§ **Extracted material**:
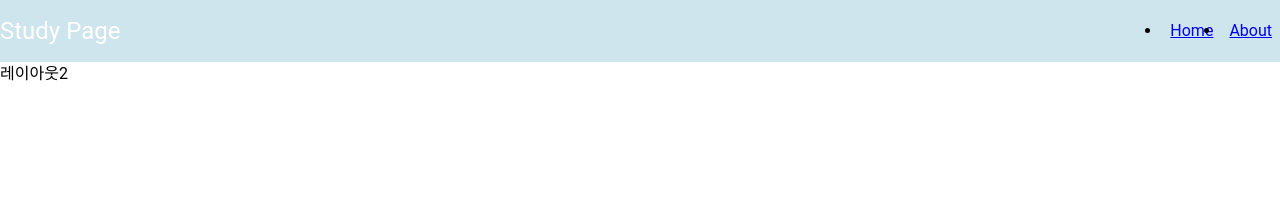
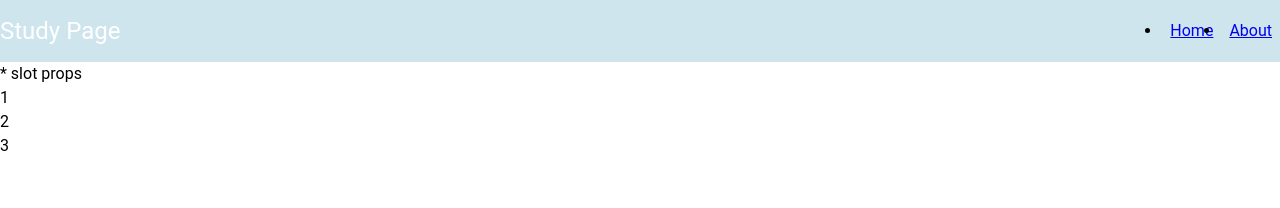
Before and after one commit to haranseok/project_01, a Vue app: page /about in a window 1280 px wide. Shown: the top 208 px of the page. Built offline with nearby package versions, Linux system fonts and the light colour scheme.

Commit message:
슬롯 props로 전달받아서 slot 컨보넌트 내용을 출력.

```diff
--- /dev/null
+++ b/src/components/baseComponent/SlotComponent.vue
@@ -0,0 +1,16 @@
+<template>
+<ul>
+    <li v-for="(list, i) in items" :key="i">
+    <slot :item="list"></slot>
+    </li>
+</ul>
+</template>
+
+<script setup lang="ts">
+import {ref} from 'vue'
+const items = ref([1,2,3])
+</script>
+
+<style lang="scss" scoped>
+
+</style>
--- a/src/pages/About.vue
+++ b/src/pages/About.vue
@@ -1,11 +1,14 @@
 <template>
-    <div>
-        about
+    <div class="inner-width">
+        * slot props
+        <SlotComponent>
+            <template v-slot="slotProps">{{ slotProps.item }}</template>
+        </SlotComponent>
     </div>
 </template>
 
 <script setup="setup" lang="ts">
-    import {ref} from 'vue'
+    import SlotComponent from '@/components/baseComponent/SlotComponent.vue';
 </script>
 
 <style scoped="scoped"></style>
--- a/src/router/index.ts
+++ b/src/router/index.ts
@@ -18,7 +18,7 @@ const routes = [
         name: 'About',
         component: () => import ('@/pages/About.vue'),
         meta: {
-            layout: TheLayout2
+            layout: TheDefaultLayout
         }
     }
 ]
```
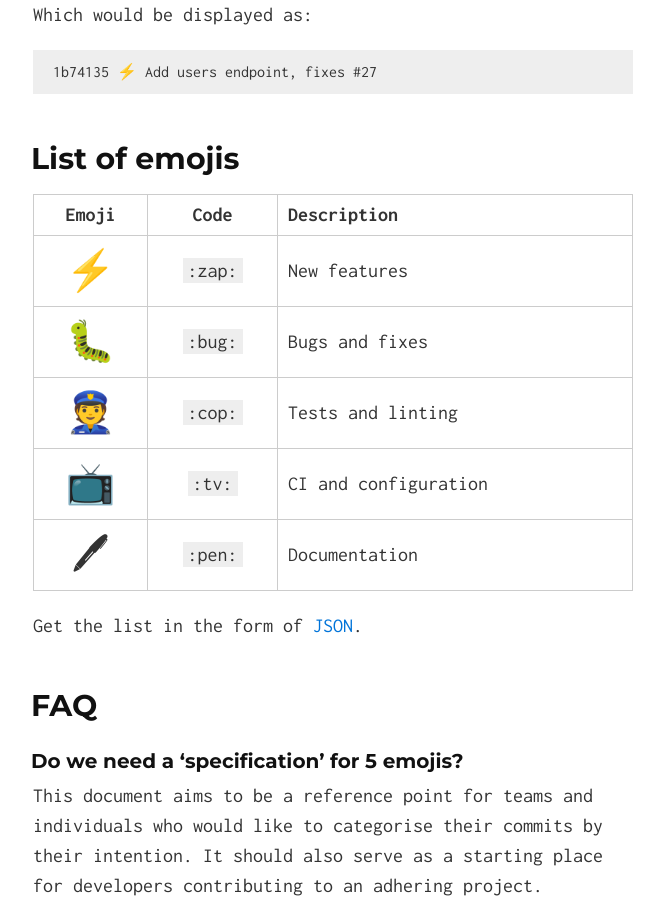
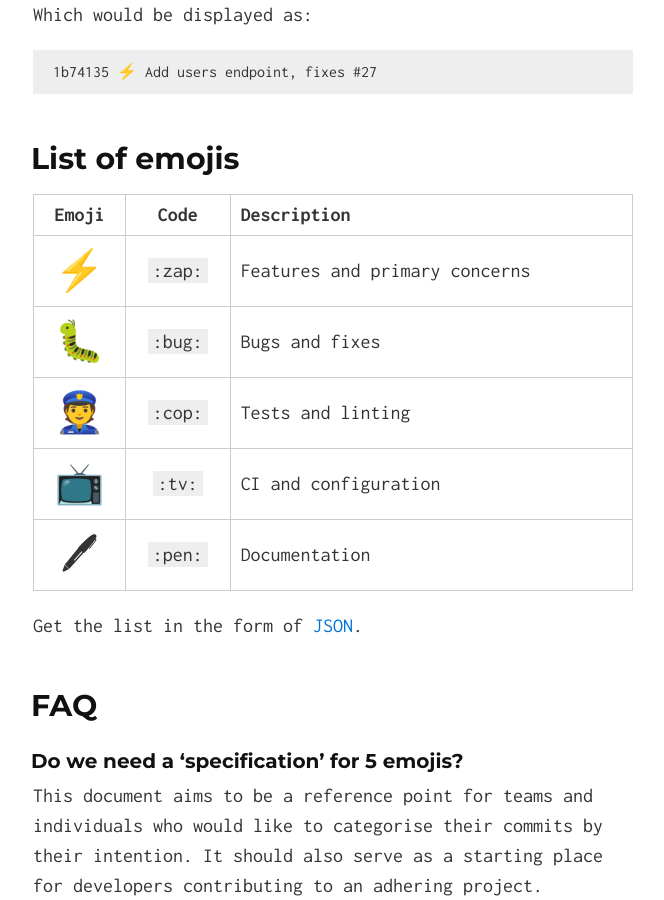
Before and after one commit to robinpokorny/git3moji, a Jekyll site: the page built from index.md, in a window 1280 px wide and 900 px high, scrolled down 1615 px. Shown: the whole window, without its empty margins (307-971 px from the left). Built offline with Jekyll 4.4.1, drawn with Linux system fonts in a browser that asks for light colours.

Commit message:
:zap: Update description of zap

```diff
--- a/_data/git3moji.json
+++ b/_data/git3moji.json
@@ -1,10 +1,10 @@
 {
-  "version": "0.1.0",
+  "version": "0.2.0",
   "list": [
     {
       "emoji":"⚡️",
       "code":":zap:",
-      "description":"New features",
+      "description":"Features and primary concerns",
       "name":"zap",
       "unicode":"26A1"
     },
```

§ **Work to complete**: This exercise asks for the data above to be given again exactly, without pictures.

§ **Response to the exercise**:
Before and after one commit to haranseok/project_01, a Vue app: page /about in a window 1280 px wide. Shown: the top 208 px of the page. Built offline with nearby package versions, Linux system fonts and the light colour scheme.

Commit message:
슬롯 props로 전달받아서 slot 컨보넌트 내용을 출력.

```diff
--- /dev/null
+++ b/src/components/baseComponent/SlotComponent.vue
@@ -0,0 +1,16 @@
+<template>
+<ul>
+    <li v-for="(list, i) in items" :key="i">
+    <slot :item="list"></slot>
+    </li>
+</ul>
+</template>
+
+<script setup lang="ts">
+import {ref} from 'vue'
+const items = ref([1,2,3])
+</script>
+
+<style lang="scss" scoped>
+
+</style>
--- a/src/pages/About.vue
+++ b/src/pages/About.vue
@@ -1,11 +1,14 @@
 <template>
-    <div>
-        about
+    <div class="inner-width">
+        * slot props
+        <SlotComponent>
+            <template v-slot="slotProps">{{ slotProps.item }}</template>
+        </SlotComponent>
     </div>
 </template>
 
 <script setup="setup" lang="ts">
-    import {ref} from 'vue'
+    import SlotComponent from '@/components/baseComponent/SlotComponent.vue';
 </script>
 
 <style scoped="scoped"></style>
--- a/src/router/index.ts
+++ b/src/router/index.ts
@@ -18,7 +18,7 @@ const routes = [
         name: 'About',
         component: () => import ('@/pages/About.vue'),
         meta: {
-            layout: TheLayout2
+            layout: TheDefaultLayout
         }
     }
 ]
```
Before and after one commit to robinpokorny/git3moji, a Jekyll site: the page built from index.md, in a window 1280 px wide and 900 px high, scrolled down 1615 px. Shown: the whole window, without its empty margins (307-971 px from the left). Built offline with Jekyll 4.4.1, drawn with Linux system fonts in a browser that asks for light colours.

Commit message:
:zap: Update description of zap

```diff
--- a/_data/git3moji.json
+++ b/_data/git3moji.json
@@ -1,10 +1,10 @@
 {
-  "version": "0.1.0",
+  "version": "0.2.0",
   "list": [
     {
       "emoji":"⚡️",
       "code":":zap:",
-      "description":"New features",
+      "description":"Features and primary concerns",
       "name":"zap",
       "unicode":"26A1"
     },
```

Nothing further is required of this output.